  • Set a sleep schedule and stick to it. Having a sporadic sleep schedule can ruin the effectiveness of sleep, even if you consistently get 8 hours of shut eye. Everyone’s ideal sleep schedule depends on the individual, but you can follow these simple guidelines to make sure you’re getting adequate sleep.
  • Get 7-9 hours of sleep daily.
  • Set your bedtime anywhere from 8pm – 11am.
  • Go to bed when you feel tired and sleepy. (see guidelines below to ensure you’re not interrupting the bed time signals.)

2) Start your morning right

  • Get sunlight for 10-15 minutes as soon as you wake up = use a light therapy box if weather or geographical location doesn’t allow for sunlight.
  • Light exercise –  Go for a walk, or perform some light body weight exercises = decreases melatonin levels and helps naturally increase catecholamines to wake you up.
  • Best way to kill two birds with one stone = exercise in the sun!

3) Kill the electronics at night

  • Blue light emitting devices like your laptop, tv, or smartphone can disrupt your natural circadian rhythm, if you’re exposed to it after sundown. If completely avoiding devices after 8pm is an impossible task for you, follow these steps to minimize your exposure.
  • Install flux on your laptop / computer.
  • Turn on night shift on your smart phones.
  • Invest in a blue light blocking glasses

4) Stimulus control

  • When it’s getting close to bed time, start winding down and decrease the level of high stimulating activities. In the late evening, avoid hard exercise, stressful work duties, or watching intense videos and playing video games.

5) Food and caffeine

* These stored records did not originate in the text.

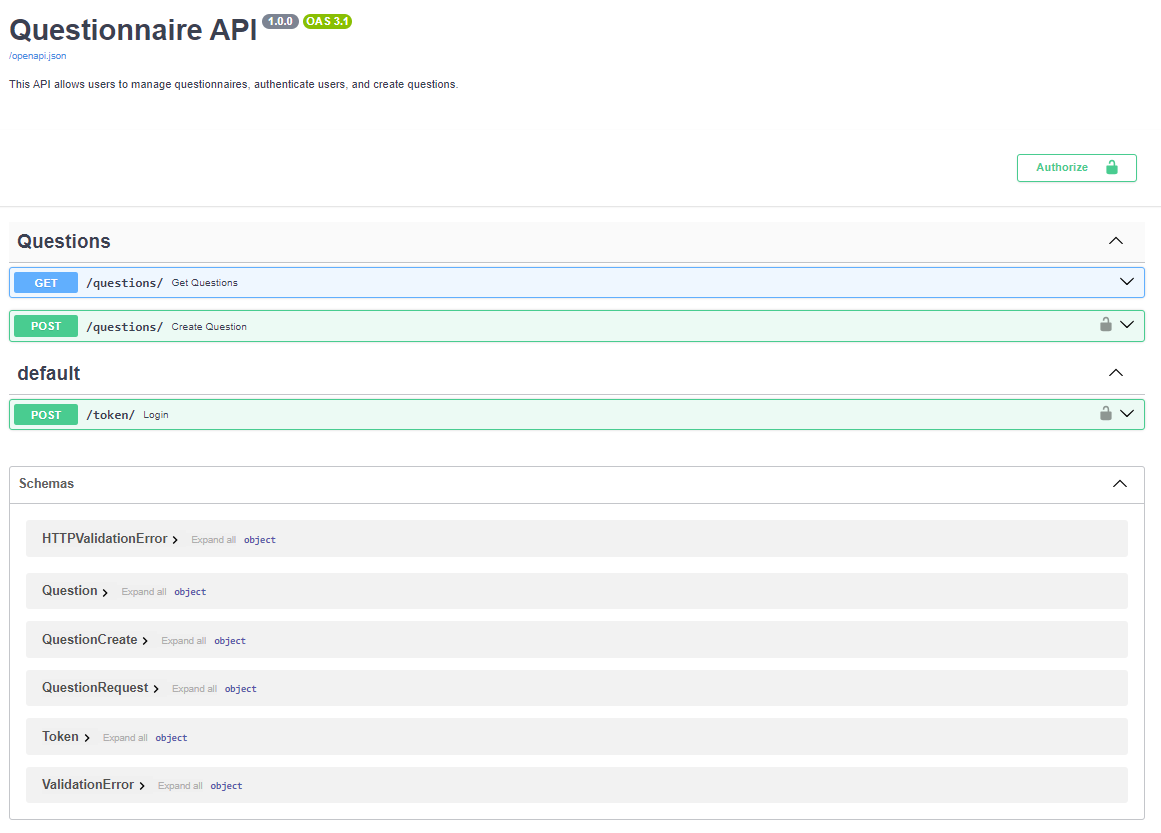
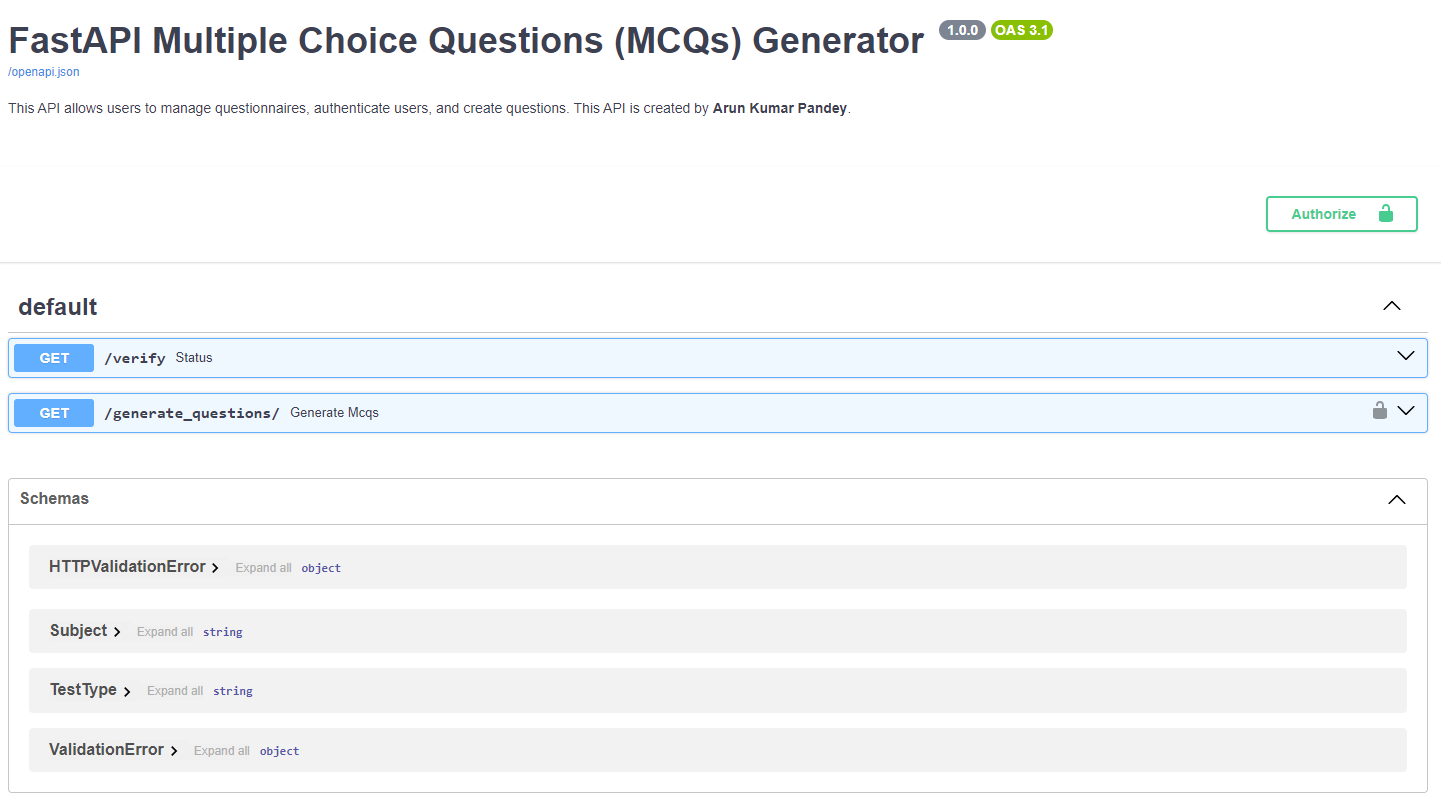
updates

diff --git a/Fastapi/api/endpoints.py b/Fastapi/api/endpoints.py
@@ -4,14 +4,22 @@ import json
 from typing import List
 from fastapi import Query
 from fastapi.security import HTTPBasic
+from fastapi.security import HTTPBasicCredentials
 from api.auth import authenticate
 from api.models import TestType, Question, Subject
 from api.utils import generate_questions
 
+
 router = APIRouter()
 
-@router.get("/verify")
+@router.get("/verify", name="Status", description="Root endpoint to verify the success of the API creation.")
 def verify_api():
+    """
+    Verifies the functionality of the API.
+
+    Returns:
+        dict: A JSON object indicating the status of the API.
+    """
     return {"status": "API is functional"}
 
 # @router.get("/generate_questions/")
@@ -41,6 +49,18 @@ def verify_api():
     
 #     return {"questions": questions}
 
+# @router.get("/generate_questions/")
+# def generate_mcqs(
+#     test_type: TestType,
+#     subject: Subject = Query(..., description="Select one or more categories"),
+#     num_questions: int = Query(..., description="Select the number of questions"),
+#     username: str = Depends(authenticate)
+# ):
+#     questions = generate_questions(test_type, [subject], num_questions)
+    
+#     return {"questions": questions}
+
+
 @router.get("/generate_questions/")
 def generate_mcqs(
     test_type: TestType,
@@ -48,6 +68,18 @@ def generate_mcqs(
     num_questions: int = Query(..., description="Select the number of questions"),
     username: str = Depends(authenticate)
 ):
+    """
+    **Generates the questions:** Generates multiple-choice questions based on specified parameters.
+
+    **Args:**
+        test_type (TestType): The type of test for which questions are generated.
+        subject (Subject): The subject/category for the questions.
+        num_questions (int): The number of questions to generate.
+        username (str, optional): The username for authentication. Defaults to None.
+
+    **Returns:**
+        dict: A JSON object containing the generated questions.
+    """
     questions = generate_questions(test_type, [subject], num_questions)
     
     return {"questions": questions}

diff --git a/Fastapi/main.py b/Fastapi/main.py
@@ -1,14 +1,32 @@
 from fastapi import FastAPI
 from api.endpoints import router as api_router
+from fastapi import FastAPI, HTTPException
+from fastapi.responses import JSONResponse
+
 
 app = FastAPI(
-    title="Questionnaire API",
-    description="This API allows users to manage questionnaires, authenticate users, and create questions.",
+    title="FastAPI Multiple Choice Questions (MCQs) Generator ",
+    description="This API allows users to manage questionnaires, authenticate users, and create questions. This API is created by <strong>Arun Kumar Pandey</strong>.",
     version="1.0.0"
 )
 
 app.include_router(api_router)
 
+# Define custom error handler middleware
+@app.exception_handler(HTTPException)
+async def http_exception_handler(request, exc):
+    return JSONResponse(
+        status_code=exc.status_code,
+        content={"message": exc.detail}
+    )
+
+@app.exception_handler(Exception)
+async def generic_exception_handler(request, exc):
+    # Handle generic exceptions
+    return JSONResponse(
+        status_code=500,
+        content={"message": "Internal server error"}
+    )
 
 if __name__ == "__main__":
     import uvicorn

diff --git a/Fastapi/api/auth.py b/Fastapi/api/auth.py
@@ -1,5 +1,6 @@
 from fastapi import HTTPException, Depends, status
 from fastapi.security import HTTPBasic, HTTPBasicCredentials
+from pydantic import BaseModel
 
 security = HTTPBasic()
 
@@ -19,3 +20,7 @@ def authenticate(credentials: HTTPBasicCredentials = Depends(security)):
             headers={"WWW-Authenticate": "Basic"},
         )
     return correct_username
+
+class Token(BaseModel):
+    access_token: str
+    token_type: str

diff --git a/Fastapi/README.md b/Fastapi/README.md
@@ -1,6 +1,6 @@
 # Project Title: FastAPI MCQ Generator with Authentication and Admin Features
 
-[Project Github repository](https://github.com/arunp77/Data-engineering-tools/tree/main/FastApi-MCQ-Generator)
+[Project Github repository](https://github.com/arunp77/Data-engineering-tools/tree/main/Fastapi)
 
 ## Overview:
 This project aims to create a FastAPI application to generate Multiple Choice Questions (MCQs) via a smartphone or web browser application. The API allows users to select test types, categories, and the number of questions to receive randomized MCQs. Additionally, the API supports basic authentication for user verification and admin features for question management.
@@ -10,35 +10,66 @@ This project aims to create a FastAPI application to generate Multiple Choice Qu
 ```bash
 project_folder/
 │
-├── api/
-│   ├── __init__.py
-│   ├── auth.py
-│   ├── endpoints.py
-│   ├── models.py
-│   └── utils.py
+├── api/                    # Contains modules related to API functionality
+│   ├── __init__.py         # Python package initialization file
+│   ├── auth.py             # Module for authentication logic
+│   ├── endpoints.py        # Module defining API endpoints
+│   ├── models.py           # Module defining Pydantic models for data validation
+│   └── utils.py            # Utility functions used across the API
 │
-├── data/
-│   └── questions_en.xlsx
+├── data/                   # Directory for storing data files
+│   └── questions_en.xlsx   # Excel file containing question data
 │
-├── tests/
-│   └── test_api.py
+├── tests/                  # Directory for API test scripts
+│   └── test_api.py         # Python script containing test cases for the API
 │
-├── main.py
-└── requirements.txt
+├── main.py                 # Main application file
+└── requirements.txt        # File listing Python dependencies for the project
 ```
 
 ## Features:
-1. **Question Generation**: Users can request MCQs based on test type and categories, with the option to specify the number of questions. Questions are returned in a random order.
-   
-2. **User Authentication**: Basic authentication is implemented to verify user credentials. Users must provide a valid username and password to access the API endpoints.
-   
-3. **Admin Features**: Admin users with the password "4dm1N" can create new questions via a dedicated endpoint. This ensures seamless management of the question database.
+
+- **Authentication:** Secure authentication mechanism using Basic Authentication, ensuring authorized access to the API endpoints.
+- **Question Generation:** Dynamically generate MCQs based on specified test types (`use`) and categories (`subject`), with options to choose the number of questions per set.
+- **Randomization:** Questions are returned in a randomized order, providing variability and preventing predictability in question sets.
+- **Error Handling:** Robust error handling mechanisms to gracefully handle invalid requests and authentication failures.
+  1. **Authentication Error Handling (`auth.py`):**
+     - In the `authenticate` function, if the provided username or password is incorrect, an `HTTPException` is raised with a status code of `HTTP_401_UNAUTHORIZED`. This indicates an authentication failure.
+     - The raised exception includes a detailed message indicating that the username or password is incorrect.
+   2. **Endpoint Error Handling (`endpoints.py`):**
+        - Error handling is implemented within each endpoint function to handle potential errors gracefully.
+        - For example, in the `generate_mcqs` endpoint, if any error occurs during the generation of MCQs, an appropriate exception can be raised to notify the client about the issue.
+   3. **Global Error Handling (`main.py`):** FastAPI provides built-in support for global error handling through middleware. Custom middleware or exception handlers can be added to handle errors that occur at the application level, such as uncaught exceptions or validation errors.
+        - Two exception handler middleware functions are defined: `http_exception_handler` and `generic_exception_handler`.
+        - `http_exception_handler` handles `HTTPExceptions` raised by FastAPI, which are typically used to return specific HTTP status codes and error messages.
+        - `generic_exception_handler` catches any other exceptions that may occur and returns a generic internal server error message with a status code of 500.
+        - Both middleware functions receive the request and the exception object as parameters and return a JSONResponse with the appropriate status code and error message.
+- **User Authentication:** Endpoint to verify the functionality and availability of the API. Basic authentication is implemented to verify user credentials. Users must provide a valid username and password to access the API endpoints.
+- **Admin Features**: Admin users with the password "4dm1N" can create new questions via a dedicated endpoint. This ensures seamless management of the question database.
+- **API Documentation:** Interactive documentation powered by **Swagger UI**, providing detailed information on available endpoints and request parameters.
 
 ## Endpoints:
-- `GET /questions/`: This endpoint allows users to retrieve a list of questions based on the provided criteria.
-- `POST /token/`: This endpoint allows users to authenticate and obtain a JWT token.
-- `POST /questions/`: This endpoint allows an admin user to create a new question.
+The `endpoints.py` module defines various endpoints for the API, allowing users to interact with the application to perform different tasks related to managing questionnaires and generating questions.
 
+1. `/verify` Endpoint:
+   - Description: This endpoint verifies that the API is functional. It serves as a health check to ensure that the API is up and running.
+   - Method: GET
+   - Function: `verify_api()`
+   - Response: Returns a JSON object with a status message indicating that the API is functional.
+
+2. `/generate_questions/` Endpoint:
+   - Description: This endpoint generates multiple-choice questions based on specified parameters such as test type, subject, and the number of questions.
+   - Method: GET
+   - Function: `generate_mcqs()`
+   - Parameters:
+     - `test_type`: Specifies the type of test (e.g., Positioning test, Validation test, Total Boot Camp).
+     - `subject`: Specifies the subject/category for the questions (e.g., Databases, Distributed systems, Data Streaming).
+     - `num_questions`: Specifies the number of questions to generate.
+   - Authentication: Basic authentication is required using username and password.
+   - Error Handling: Implements robust error handling to gracefully handle invalid requests and authentication failures.
+   - Response: Returns a JSON object containing the generated multiple-choice questions.
+
+These endpoints provide users with the ability to verify the functionality of the API and generate questions dynamically based on their requirements, facilitating the management of questionnaires within the application.
 
 ![MCQ Generator](images/fastapi.png)
 
@@ -64,6 +95,9 @@ project_folder/
 
 ## Testing:
 - Detailed instructions for testing the API can be found in the provided test_commands.txt file.
+
+### Deployment:
+The Questionnaire API can be deployed on any compatible server environment using tools like Uvicorn or ASGI servers. It's recommended to deploy the API in a secure environment with proper authentication mechanisms to control access.
 
 ## Architecture Choices:
 - FastAPI chosen for its simplicity, performance, and automatic interactive documentation.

  • There seems to be a lot of opinions when it comes to what, when, and how much to eat before bed time. This can be highly individual, so experiment with what works best for you. As a general guide line, have your last big meal no closer than 1 hr before bed time, as digesting large amounts of food in bed can disturb your sleep.
  • Caffeine: This is highly dependent on the individual as well. Caffeine’s effect in some people is much bigger than others (slow vs fast caffeine metabolizers). As a general rule of thumb, cut off caffeine latest by 2pm. If you find that this effects your sleep, you may need to have an earlier cut off time.

6) Your room environment

  • Keep your room dark, quiet, and cool. Here is a great diagram from the national sleep foundation to set up your bedroom for optimal sleep

Interested in doing more reading? My research links are below!

Gooley, J. J., Chamberlain, K., Smith, K. A., Khalsa, S. B., Rajaratnam, S. M., Van Reen, E., … Lockley, S. W. (2011). Exposure to room light before bedtime suppresses melatonin onset and shortens melatonin duration in humans. The Journal of clinical endocrinology and metabolism96(3), E463–E472. doi:10.1210/jc.2010-2098

Libert, J. P., Bach, V., Johnson, L. C., Ehrhart, J., Wittersheim, G., & Keller, D. (1991). Relative and combined effects of heat and noise exposure on sleep in humans. Sleep, 14(1), 24–31.

Higuchi, S., Motohashi, Y., Liu, Y., & Maeda, A. (2005). Effects of playing a computer game using a bright display on presleep physiological variables, sleep latency, slow wave sleep and REM sleep. Journal of Sleep Research, 14(3), 267–273.

Drake, C., Roehrs, T., Shambroom, J., & Roth, T. (2013). Caffeine effects on sleep taken 0, 3, or 6 hours before going to bed. Journal of Clinical Sleep Medicine : JCSM : Official Publication of the American  Academy of Sleep Medicine, 9(11), 1195–1200.